• _Task directions_
Once you have read the records below, report how many lines contain the word "white", and give nothing besides that number.

• _Material provided_
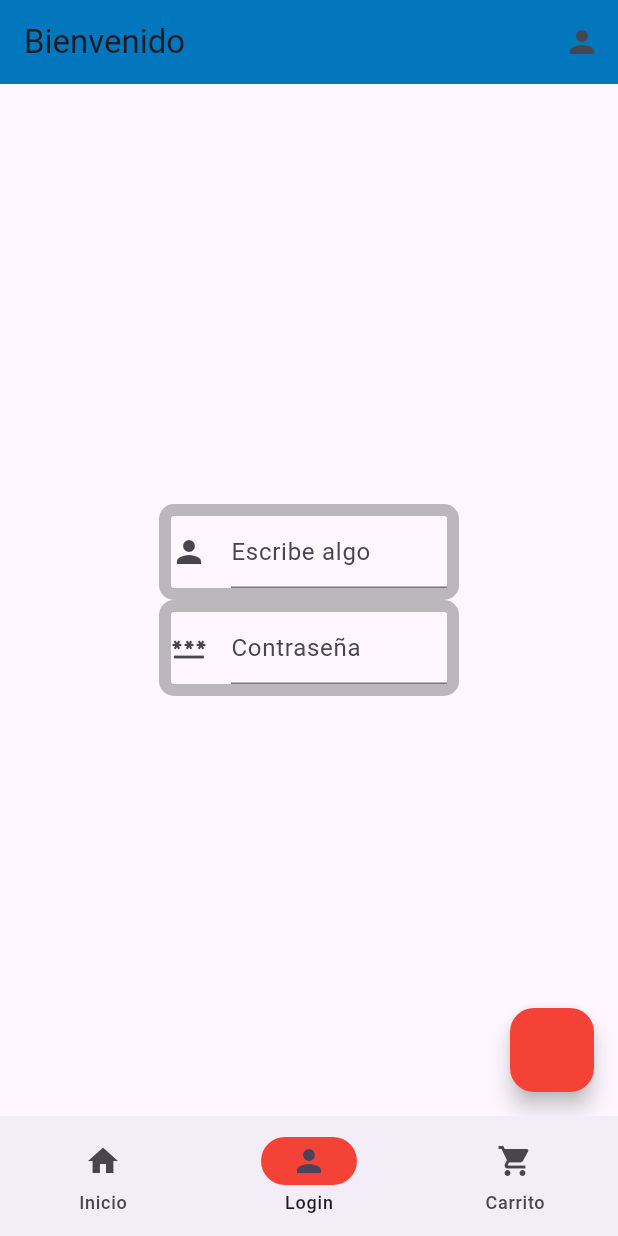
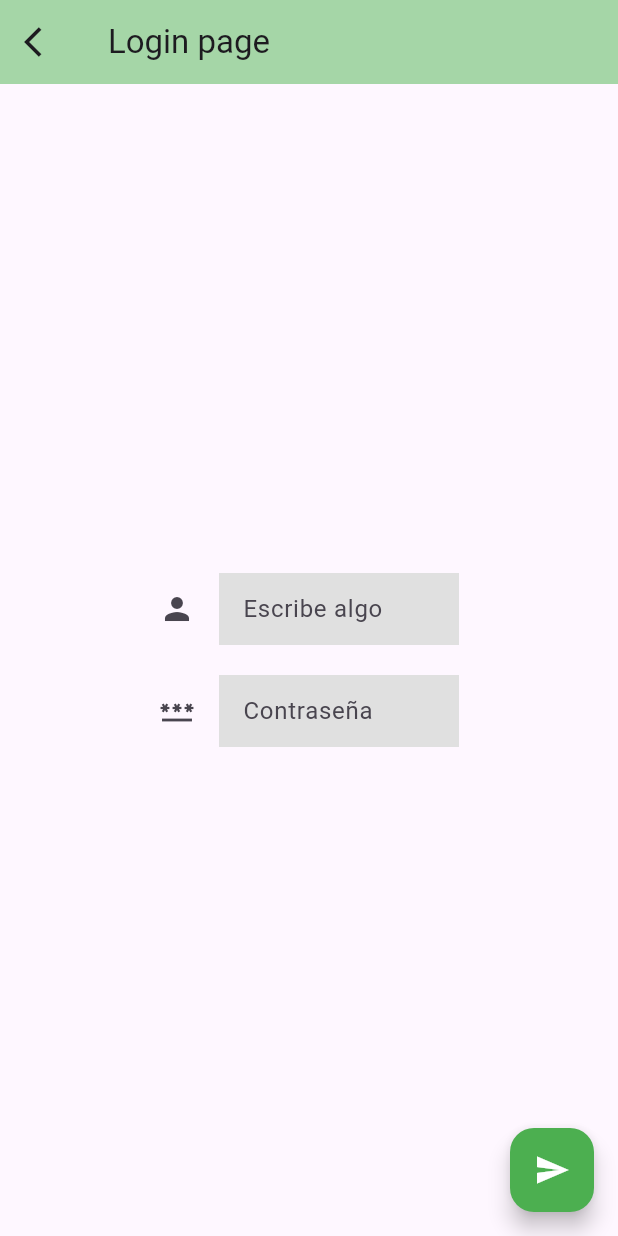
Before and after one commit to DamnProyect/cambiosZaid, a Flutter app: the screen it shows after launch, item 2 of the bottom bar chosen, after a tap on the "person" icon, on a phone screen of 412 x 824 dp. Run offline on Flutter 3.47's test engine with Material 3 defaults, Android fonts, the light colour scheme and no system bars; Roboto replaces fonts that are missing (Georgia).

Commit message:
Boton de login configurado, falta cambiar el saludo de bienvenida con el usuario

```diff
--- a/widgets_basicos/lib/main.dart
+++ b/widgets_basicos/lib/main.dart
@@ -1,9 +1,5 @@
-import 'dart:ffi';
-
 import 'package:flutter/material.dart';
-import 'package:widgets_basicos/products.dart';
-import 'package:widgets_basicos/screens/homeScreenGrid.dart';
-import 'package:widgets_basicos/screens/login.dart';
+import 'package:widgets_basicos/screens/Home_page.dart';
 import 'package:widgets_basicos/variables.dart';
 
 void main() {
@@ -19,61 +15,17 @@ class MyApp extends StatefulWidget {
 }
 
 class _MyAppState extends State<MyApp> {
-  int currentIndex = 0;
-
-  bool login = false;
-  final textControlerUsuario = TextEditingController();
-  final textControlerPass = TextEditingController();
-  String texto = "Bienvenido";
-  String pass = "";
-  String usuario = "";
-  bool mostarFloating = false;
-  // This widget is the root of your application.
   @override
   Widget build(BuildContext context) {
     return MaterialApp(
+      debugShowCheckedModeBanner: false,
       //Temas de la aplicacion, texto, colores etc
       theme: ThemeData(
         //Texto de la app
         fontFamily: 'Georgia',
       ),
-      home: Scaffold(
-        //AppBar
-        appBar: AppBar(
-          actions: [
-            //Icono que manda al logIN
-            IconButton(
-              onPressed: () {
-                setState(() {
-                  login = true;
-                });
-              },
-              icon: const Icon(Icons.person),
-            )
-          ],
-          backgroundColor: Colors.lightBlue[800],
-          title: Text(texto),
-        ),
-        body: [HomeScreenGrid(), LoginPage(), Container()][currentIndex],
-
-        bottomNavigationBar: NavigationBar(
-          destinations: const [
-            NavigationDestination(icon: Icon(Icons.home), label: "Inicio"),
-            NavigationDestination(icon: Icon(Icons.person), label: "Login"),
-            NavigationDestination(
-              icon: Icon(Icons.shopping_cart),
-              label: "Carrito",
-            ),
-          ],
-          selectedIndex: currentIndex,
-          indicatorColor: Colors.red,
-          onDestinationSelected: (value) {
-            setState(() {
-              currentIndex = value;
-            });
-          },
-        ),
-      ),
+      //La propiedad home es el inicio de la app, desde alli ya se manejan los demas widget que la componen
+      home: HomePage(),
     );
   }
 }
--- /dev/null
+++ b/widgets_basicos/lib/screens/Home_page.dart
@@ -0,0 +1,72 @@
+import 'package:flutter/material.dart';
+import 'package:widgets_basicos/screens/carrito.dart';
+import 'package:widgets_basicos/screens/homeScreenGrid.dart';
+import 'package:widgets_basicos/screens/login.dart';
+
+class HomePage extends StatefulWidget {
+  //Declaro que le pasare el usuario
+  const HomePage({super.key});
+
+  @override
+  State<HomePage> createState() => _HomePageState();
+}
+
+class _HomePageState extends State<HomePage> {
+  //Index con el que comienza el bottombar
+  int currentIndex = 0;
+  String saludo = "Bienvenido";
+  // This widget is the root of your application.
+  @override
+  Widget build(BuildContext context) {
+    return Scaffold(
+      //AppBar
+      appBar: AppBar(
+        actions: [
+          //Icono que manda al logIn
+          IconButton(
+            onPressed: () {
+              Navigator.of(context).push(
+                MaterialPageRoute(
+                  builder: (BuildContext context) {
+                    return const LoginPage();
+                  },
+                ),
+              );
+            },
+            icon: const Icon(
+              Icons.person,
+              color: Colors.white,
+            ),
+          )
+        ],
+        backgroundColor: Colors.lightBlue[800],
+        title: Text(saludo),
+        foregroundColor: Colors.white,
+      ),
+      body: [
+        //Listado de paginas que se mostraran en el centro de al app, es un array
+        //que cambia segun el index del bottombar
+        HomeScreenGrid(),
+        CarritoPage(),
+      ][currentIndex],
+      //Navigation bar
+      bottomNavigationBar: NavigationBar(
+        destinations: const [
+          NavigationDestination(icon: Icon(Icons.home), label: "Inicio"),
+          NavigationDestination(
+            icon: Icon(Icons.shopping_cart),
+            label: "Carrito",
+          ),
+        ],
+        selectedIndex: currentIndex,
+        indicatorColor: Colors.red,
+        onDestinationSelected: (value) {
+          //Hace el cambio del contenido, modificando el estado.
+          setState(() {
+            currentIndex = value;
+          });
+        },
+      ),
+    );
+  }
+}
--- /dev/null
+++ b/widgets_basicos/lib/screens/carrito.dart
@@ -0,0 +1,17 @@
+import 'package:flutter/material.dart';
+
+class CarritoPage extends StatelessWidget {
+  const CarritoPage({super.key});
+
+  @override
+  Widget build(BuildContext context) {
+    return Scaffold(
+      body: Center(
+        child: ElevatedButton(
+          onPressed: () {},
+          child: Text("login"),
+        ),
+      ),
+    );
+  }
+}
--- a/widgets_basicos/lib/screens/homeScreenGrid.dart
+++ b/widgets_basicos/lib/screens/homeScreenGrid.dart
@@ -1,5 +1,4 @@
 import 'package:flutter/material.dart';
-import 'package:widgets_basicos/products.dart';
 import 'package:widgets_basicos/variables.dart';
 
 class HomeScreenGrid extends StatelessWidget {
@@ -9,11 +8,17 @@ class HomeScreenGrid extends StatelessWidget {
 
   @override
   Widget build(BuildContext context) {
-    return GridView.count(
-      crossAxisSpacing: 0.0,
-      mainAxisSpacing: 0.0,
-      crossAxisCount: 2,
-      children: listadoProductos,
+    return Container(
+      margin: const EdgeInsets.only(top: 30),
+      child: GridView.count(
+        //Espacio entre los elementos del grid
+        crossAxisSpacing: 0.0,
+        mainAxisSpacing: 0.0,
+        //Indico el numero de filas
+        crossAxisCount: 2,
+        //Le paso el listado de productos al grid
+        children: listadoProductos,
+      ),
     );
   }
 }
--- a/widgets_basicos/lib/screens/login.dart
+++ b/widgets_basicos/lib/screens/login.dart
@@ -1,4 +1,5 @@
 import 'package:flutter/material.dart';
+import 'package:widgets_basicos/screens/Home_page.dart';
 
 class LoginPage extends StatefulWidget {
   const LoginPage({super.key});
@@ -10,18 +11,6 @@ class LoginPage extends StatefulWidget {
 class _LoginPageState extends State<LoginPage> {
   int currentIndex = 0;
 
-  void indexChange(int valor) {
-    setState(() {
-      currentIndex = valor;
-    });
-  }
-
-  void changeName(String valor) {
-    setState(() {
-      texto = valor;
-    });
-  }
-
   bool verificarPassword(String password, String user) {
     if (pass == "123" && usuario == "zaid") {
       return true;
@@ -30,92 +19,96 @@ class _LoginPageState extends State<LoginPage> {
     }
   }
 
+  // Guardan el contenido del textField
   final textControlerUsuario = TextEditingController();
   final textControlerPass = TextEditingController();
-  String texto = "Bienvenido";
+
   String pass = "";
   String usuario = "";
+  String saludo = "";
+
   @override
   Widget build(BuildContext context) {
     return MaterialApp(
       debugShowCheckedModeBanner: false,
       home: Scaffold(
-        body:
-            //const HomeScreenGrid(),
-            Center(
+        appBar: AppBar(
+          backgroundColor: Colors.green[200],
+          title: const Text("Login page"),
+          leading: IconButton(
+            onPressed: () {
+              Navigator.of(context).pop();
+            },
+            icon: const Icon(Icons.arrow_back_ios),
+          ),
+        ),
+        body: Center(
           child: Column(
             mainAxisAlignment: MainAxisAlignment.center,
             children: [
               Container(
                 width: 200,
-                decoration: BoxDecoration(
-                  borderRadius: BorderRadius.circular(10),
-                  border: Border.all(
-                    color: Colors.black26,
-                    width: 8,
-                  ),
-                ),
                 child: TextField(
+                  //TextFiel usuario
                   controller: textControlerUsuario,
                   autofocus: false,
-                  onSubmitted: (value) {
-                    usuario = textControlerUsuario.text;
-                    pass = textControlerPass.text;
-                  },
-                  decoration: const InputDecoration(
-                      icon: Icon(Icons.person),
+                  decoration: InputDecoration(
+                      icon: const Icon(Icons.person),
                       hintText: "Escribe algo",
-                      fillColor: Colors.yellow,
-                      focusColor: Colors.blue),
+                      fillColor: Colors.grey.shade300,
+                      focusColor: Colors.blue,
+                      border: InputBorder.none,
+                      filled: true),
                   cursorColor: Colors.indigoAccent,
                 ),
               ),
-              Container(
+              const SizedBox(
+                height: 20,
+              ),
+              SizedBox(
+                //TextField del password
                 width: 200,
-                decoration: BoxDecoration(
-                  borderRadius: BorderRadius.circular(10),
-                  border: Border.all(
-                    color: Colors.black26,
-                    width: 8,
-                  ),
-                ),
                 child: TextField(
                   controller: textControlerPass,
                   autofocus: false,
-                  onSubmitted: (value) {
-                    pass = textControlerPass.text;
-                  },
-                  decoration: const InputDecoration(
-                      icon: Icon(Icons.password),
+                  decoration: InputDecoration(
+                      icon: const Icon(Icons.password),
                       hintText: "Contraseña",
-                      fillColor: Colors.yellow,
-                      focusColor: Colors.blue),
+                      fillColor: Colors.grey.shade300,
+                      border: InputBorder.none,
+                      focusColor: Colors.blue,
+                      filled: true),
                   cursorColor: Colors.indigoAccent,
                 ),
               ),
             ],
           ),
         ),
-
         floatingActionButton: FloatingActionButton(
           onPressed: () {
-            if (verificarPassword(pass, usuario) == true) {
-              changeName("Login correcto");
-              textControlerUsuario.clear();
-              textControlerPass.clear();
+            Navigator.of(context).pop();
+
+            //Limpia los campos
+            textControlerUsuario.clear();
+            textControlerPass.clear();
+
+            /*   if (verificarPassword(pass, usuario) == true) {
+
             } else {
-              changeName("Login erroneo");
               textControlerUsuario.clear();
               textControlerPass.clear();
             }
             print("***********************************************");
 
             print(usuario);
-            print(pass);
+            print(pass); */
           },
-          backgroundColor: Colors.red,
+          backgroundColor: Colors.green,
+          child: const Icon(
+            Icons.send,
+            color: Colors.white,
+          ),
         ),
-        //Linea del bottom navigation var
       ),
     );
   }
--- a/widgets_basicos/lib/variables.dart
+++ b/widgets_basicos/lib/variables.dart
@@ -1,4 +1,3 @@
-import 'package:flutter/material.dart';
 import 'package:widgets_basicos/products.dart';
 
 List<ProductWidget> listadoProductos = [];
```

• _Solution for this task_
3